(Web page revision data)
= = = = = = =
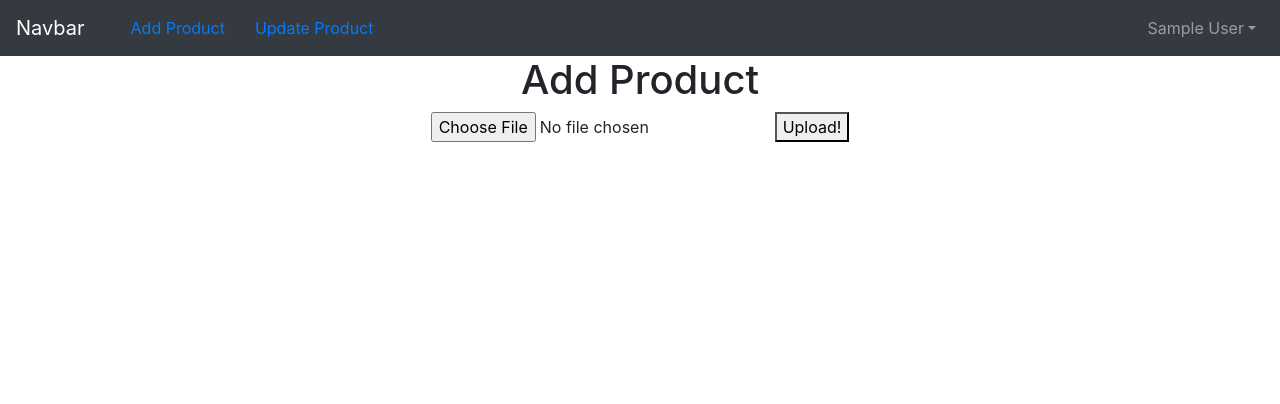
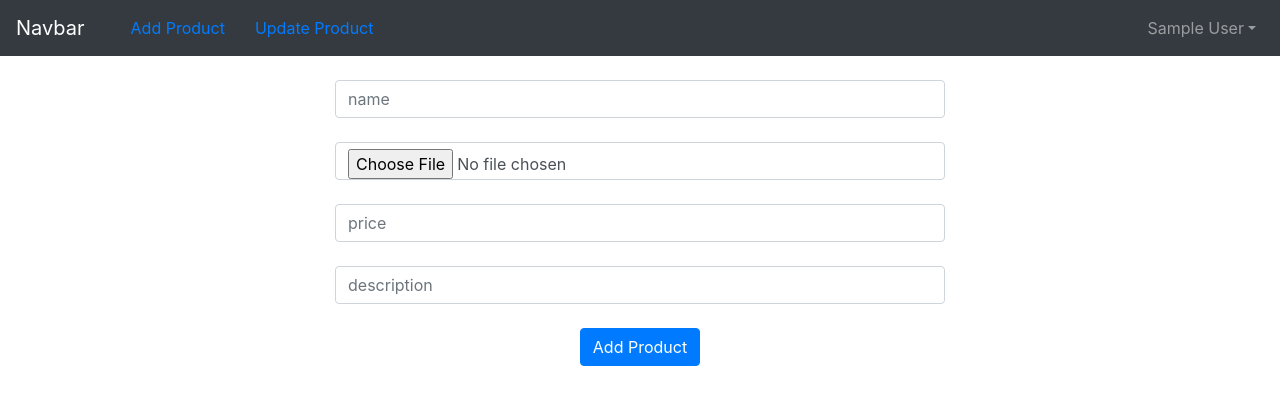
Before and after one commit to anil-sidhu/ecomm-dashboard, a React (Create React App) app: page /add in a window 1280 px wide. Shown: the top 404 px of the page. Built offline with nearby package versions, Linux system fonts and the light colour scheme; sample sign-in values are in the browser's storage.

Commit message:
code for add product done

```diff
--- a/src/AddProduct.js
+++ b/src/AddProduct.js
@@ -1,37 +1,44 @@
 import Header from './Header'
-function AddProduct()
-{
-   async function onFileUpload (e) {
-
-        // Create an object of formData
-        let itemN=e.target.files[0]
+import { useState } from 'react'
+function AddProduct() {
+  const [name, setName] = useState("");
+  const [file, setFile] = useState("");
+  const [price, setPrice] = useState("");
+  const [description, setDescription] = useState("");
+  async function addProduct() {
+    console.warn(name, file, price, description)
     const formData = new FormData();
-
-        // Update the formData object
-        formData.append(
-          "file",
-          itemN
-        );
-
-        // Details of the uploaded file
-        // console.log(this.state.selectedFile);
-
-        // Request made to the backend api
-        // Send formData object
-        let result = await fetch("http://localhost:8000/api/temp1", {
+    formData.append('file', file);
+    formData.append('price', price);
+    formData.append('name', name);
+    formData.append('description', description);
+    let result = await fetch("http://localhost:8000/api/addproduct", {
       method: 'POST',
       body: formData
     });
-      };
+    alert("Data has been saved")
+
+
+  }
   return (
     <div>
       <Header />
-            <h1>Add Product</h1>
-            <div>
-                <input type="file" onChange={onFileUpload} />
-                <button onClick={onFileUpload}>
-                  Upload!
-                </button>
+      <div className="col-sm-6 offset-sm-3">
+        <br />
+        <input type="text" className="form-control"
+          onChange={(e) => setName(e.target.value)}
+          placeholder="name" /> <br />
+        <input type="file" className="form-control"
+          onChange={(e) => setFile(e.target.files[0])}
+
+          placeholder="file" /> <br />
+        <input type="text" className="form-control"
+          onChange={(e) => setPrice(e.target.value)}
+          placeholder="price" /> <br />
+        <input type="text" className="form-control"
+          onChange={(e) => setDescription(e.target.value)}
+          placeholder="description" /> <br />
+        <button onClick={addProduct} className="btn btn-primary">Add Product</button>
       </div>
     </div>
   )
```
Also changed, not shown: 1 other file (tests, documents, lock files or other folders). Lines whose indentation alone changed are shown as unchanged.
= = = = = = =
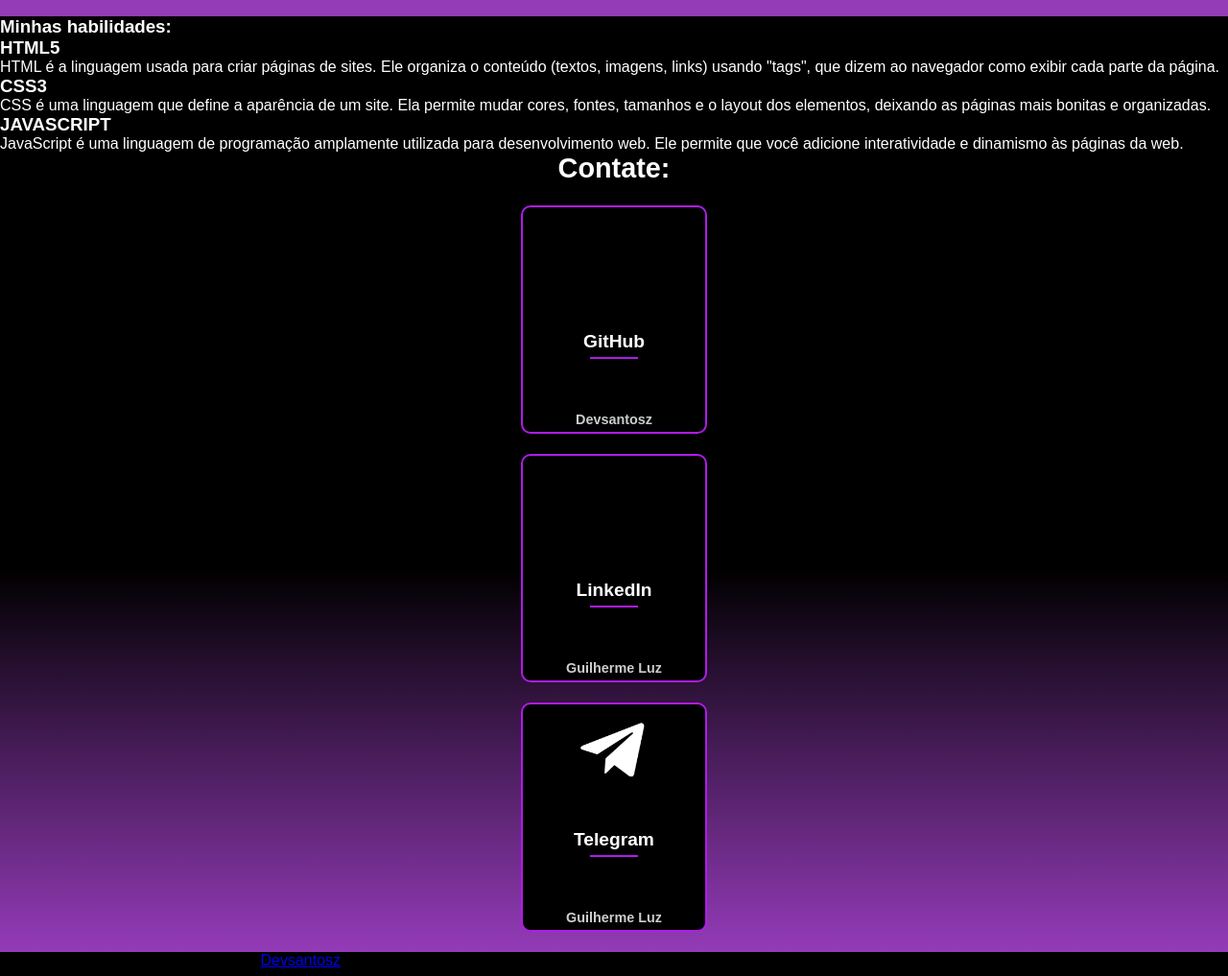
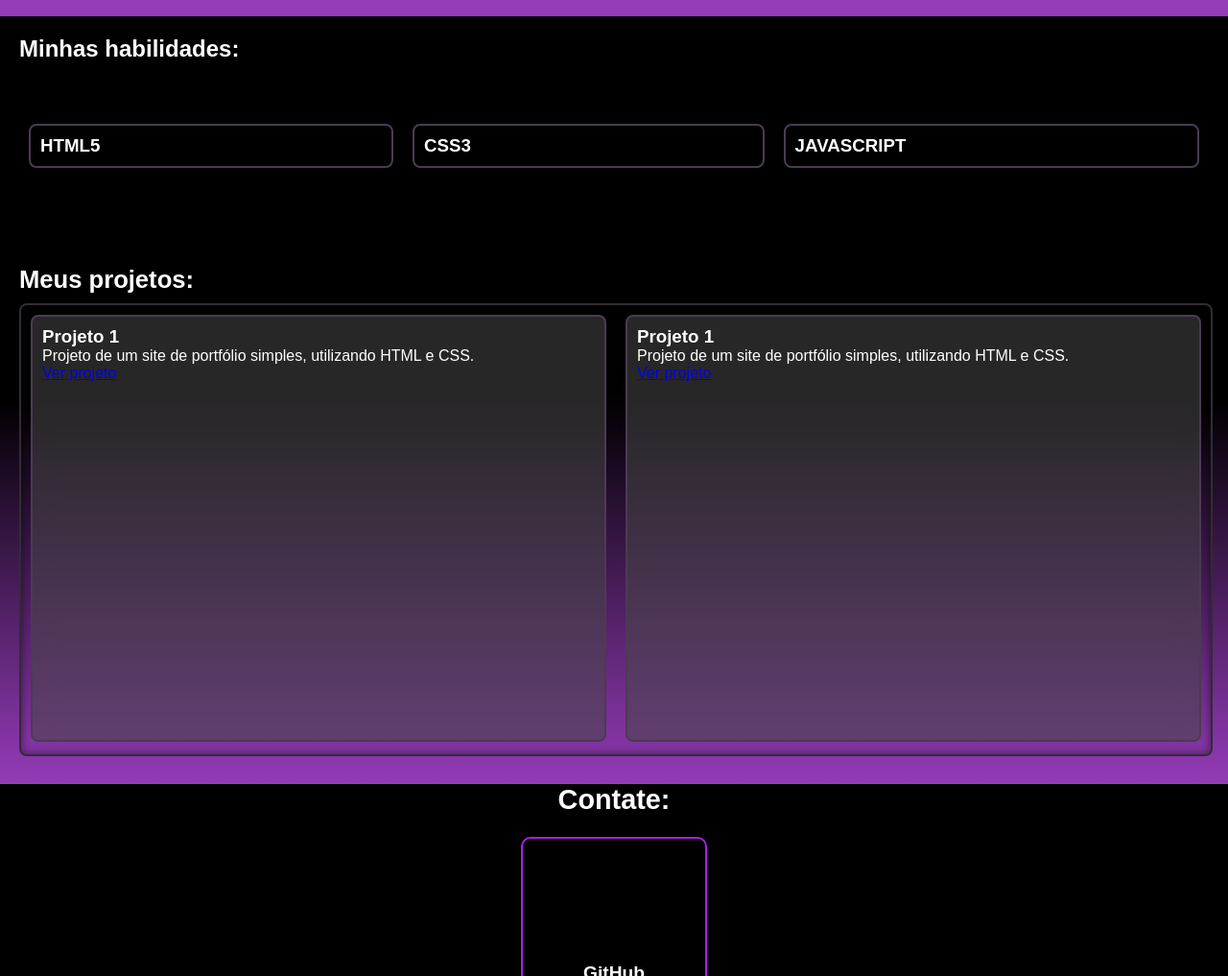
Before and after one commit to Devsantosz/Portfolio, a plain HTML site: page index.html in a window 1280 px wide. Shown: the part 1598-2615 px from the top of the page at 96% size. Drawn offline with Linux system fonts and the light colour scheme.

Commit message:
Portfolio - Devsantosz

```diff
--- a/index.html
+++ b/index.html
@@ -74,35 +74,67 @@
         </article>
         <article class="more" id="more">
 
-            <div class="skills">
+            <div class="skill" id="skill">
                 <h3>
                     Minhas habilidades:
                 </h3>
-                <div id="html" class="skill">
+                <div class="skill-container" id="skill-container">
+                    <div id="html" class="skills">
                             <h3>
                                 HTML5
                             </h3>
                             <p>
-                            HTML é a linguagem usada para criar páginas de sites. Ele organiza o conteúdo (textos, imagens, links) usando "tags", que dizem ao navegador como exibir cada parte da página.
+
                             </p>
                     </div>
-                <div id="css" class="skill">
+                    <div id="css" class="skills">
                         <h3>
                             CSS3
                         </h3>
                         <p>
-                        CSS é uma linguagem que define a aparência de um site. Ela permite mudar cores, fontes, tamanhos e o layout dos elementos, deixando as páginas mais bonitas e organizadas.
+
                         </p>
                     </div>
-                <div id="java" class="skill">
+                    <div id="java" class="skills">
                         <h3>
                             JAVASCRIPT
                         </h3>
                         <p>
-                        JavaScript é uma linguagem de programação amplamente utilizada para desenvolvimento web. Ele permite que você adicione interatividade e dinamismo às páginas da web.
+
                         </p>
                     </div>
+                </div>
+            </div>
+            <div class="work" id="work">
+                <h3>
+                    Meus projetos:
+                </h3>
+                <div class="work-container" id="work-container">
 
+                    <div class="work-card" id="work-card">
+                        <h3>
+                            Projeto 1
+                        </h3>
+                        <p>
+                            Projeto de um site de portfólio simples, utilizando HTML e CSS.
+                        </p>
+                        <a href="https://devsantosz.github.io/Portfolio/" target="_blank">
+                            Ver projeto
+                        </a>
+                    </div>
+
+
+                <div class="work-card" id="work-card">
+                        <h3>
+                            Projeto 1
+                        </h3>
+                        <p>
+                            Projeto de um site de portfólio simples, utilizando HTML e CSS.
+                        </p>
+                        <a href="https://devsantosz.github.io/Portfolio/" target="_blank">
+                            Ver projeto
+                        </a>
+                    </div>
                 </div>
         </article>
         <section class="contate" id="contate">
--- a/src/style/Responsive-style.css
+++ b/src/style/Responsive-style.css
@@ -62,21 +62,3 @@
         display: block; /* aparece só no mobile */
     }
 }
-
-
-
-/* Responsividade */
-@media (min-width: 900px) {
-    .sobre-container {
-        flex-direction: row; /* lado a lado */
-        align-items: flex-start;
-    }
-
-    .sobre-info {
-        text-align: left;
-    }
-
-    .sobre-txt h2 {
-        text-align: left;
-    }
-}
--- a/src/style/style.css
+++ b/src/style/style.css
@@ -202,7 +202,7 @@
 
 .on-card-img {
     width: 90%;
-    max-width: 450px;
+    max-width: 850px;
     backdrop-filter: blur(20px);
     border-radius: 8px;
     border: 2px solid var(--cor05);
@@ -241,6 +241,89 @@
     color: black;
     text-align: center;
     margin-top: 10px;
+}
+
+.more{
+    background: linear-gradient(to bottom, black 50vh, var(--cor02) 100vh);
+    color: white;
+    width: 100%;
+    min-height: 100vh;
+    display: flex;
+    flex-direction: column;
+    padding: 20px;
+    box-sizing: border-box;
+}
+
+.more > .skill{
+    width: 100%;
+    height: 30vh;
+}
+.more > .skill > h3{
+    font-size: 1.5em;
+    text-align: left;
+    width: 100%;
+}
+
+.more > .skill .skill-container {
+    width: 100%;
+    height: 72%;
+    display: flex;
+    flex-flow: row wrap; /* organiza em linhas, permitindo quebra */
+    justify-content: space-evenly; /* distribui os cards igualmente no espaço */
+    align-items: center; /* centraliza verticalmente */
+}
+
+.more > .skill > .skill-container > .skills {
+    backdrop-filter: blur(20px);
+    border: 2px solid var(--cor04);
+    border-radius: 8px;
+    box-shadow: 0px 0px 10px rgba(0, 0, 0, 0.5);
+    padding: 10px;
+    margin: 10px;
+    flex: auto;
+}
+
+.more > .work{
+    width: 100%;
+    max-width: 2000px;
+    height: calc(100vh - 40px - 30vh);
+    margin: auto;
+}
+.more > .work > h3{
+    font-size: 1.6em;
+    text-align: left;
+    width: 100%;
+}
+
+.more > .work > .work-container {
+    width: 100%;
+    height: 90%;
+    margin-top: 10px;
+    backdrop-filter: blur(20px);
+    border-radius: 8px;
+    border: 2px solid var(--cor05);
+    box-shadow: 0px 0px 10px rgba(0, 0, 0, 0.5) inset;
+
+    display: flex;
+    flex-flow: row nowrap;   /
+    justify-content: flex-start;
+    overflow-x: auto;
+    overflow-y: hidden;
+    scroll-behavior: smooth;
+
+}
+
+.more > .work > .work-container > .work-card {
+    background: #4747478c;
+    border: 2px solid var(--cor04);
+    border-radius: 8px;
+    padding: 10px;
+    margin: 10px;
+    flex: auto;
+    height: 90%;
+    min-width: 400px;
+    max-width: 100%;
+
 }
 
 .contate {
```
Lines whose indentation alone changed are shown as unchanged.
= = = = = = =
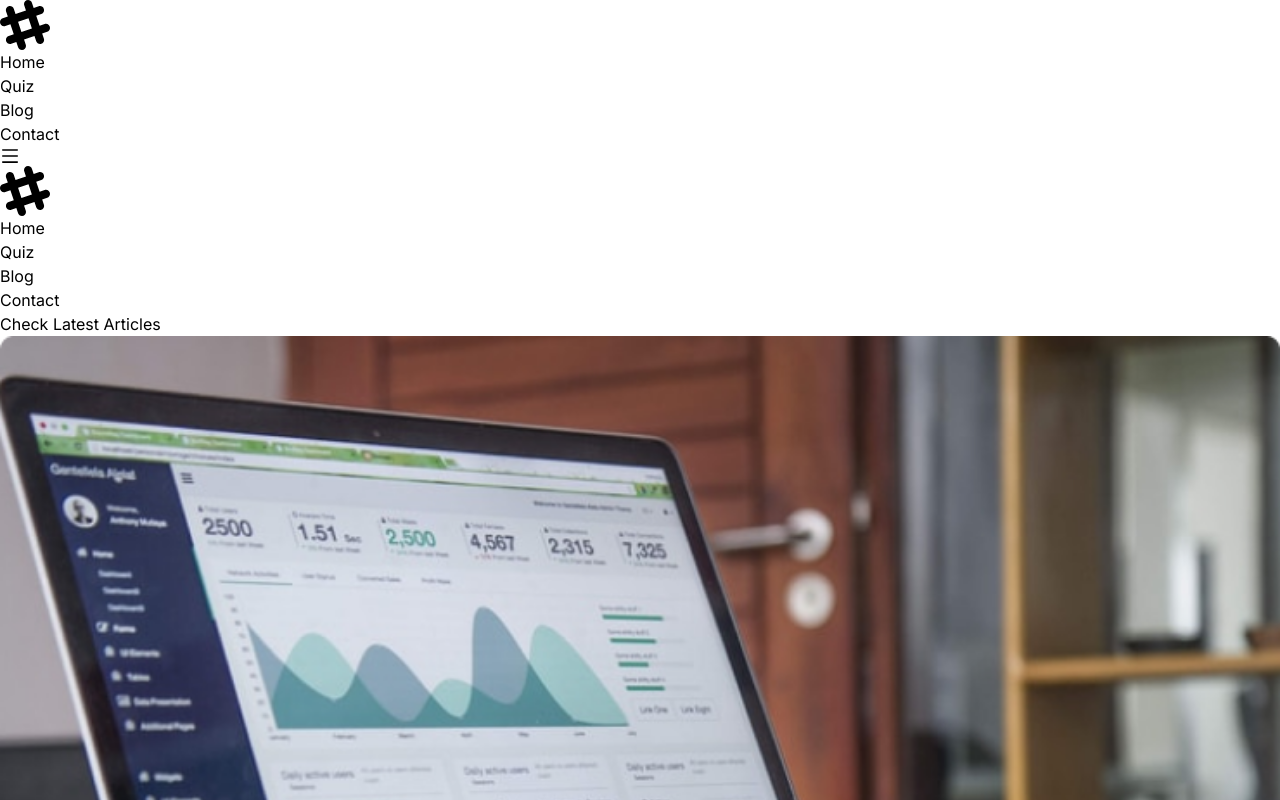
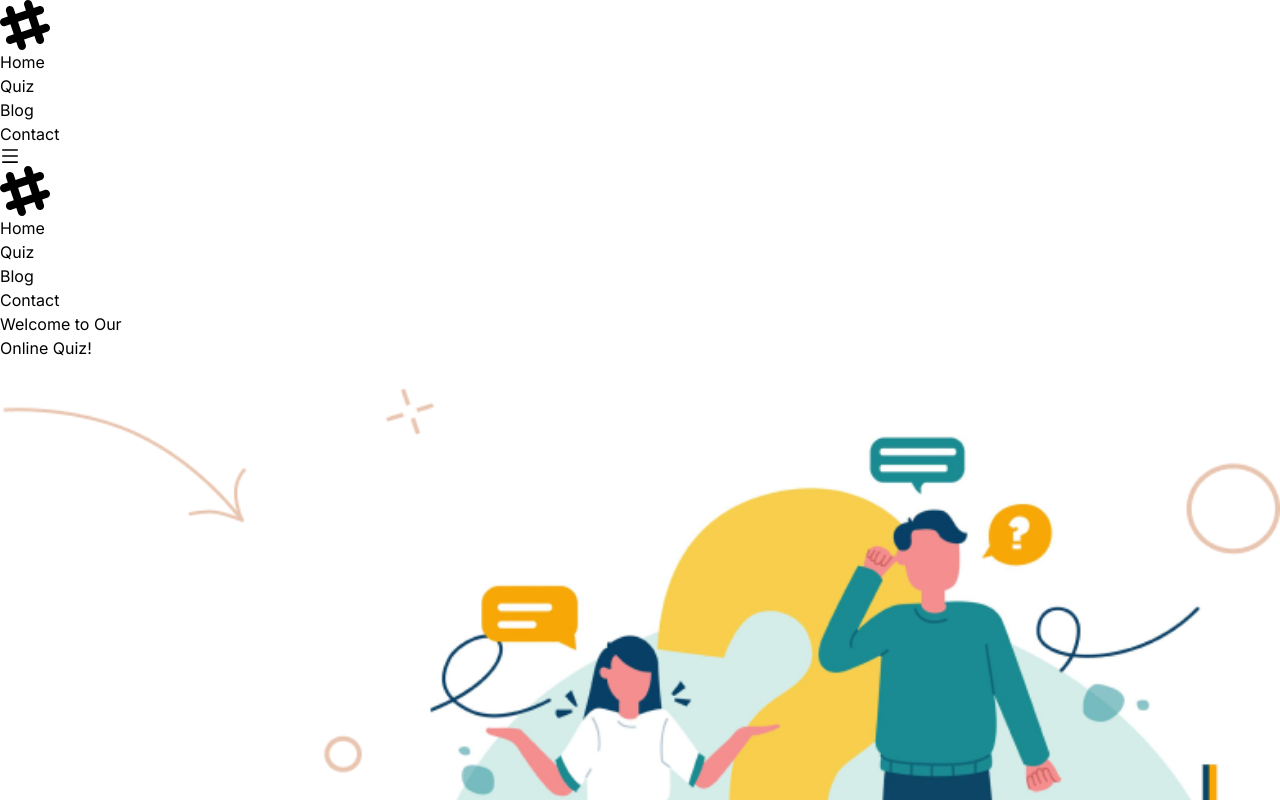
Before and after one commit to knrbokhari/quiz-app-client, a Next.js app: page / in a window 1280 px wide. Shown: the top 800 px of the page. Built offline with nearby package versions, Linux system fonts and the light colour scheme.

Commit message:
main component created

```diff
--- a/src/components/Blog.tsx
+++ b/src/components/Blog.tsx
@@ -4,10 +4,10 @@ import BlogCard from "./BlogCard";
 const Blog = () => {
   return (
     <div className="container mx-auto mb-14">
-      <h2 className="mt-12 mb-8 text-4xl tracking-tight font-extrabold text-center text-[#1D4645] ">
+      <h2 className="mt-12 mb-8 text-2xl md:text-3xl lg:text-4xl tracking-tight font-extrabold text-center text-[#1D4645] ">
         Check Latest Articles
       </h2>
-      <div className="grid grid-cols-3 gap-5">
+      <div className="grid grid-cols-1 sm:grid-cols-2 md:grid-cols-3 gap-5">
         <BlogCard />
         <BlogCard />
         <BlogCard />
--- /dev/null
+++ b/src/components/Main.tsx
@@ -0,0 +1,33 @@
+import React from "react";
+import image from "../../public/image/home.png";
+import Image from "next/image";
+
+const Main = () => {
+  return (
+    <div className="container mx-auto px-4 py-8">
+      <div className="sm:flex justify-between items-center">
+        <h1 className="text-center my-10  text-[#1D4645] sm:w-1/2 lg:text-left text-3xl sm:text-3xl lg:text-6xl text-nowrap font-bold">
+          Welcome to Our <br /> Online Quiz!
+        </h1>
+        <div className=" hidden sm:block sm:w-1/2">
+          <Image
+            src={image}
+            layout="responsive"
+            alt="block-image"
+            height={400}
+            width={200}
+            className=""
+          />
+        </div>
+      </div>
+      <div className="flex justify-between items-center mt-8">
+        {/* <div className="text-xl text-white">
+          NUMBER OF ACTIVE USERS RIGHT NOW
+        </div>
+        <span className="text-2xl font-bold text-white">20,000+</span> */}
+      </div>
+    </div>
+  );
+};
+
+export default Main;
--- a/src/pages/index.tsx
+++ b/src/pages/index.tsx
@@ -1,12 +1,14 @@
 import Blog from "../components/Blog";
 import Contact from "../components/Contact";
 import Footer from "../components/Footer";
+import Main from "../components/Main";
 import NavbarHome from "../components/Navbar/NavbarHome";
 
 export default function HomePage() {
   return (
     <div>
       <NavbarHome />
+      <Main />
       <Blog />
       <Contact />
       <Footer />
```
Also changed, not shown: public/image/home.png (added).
= = = = = = =
* _Problem requirements_: Scan the data above and copy every line with "components" in it.

* _Expected answer_:
--- a/src/components/Blog.tsx
+++ b/src/components/Blog.tsx
+++ b/src/components/Main.tsx
 import Blog from "../components/Blog";
 import Contact from "../components/Contact";
 import Footer from "../components/Footer";
+import Main from "../components/Main";
 import NavbarHome from "../components/Navbar/NavbarHome";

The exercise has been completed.